> [Task goal] Where does the string "AMOUNT" appear in the listing below? Copy every line where it does.
Exercise material Start Marker
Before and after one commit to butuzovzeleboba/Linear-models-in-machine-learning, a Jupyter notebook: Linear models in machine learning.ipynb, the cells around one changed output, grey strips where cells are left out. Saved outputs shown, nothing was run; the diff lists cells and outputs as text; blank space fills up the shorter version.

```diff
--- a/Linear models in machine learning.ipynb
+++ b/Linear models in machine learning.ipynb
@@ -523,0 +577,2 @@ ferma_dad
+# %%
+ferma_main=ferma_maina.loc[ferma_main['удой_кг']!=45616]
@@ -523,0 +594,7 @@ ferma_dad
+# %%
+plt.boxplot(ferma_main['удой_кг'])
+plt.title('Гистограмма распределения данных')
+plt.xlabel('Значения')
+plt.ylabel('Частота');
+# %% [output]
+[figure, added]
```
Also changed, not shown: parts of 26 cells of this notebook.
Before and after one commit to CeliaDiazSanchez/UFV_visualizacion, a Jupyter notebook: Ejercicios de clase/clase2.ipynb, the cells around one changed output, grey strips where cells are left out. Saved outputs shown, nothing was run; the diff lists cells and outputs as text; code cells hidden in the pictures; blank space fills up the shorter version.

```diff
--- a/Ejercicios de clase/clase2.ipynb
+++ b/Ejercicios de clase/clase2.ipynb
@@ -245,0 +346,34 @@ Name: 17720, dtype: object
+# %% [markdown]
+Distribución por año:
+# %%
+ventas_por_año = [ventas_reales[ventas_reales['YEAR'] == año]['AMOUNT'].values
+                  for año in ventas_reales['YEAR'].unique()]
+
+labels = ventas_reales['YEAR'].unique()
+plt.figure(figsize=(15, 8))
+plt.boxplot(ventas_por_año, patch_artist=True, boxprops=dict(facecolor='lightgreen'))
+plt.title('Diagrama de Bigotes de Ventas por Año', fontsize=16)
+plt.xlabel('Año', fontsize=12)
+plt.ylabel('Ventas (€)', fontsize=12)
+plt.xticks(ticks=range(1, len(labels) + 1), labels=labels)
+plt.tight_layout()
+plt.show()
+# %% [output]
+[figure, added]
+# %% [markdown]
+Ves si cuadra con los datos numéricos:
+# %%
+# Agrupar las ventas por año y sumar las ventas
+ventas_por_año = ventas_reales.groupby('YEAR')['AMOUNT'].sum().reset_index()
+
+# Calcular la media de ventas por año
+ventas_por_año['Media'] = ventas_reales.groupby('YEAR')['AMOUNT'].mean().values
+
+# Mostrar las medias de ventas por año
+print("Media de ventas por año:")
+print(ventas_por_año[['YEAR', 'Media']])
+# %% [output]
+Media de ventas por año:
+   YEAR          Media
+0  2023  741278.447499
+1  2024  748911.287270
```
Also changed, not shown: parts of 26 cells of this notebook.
Exercise material End Marker
> [The answer]
+ventas_por_año = [ventas_reales[ventas_reales['YEAR'] == año]['AMOUNT'].values
+ventas_por_año = ventas_reales.groupby('YEAR')['AMOUNT'].sum().reset_index()
+ventas_por_año['Media'] = ventas_reales.groupby('YEAR')['AMOUNT'].mean().values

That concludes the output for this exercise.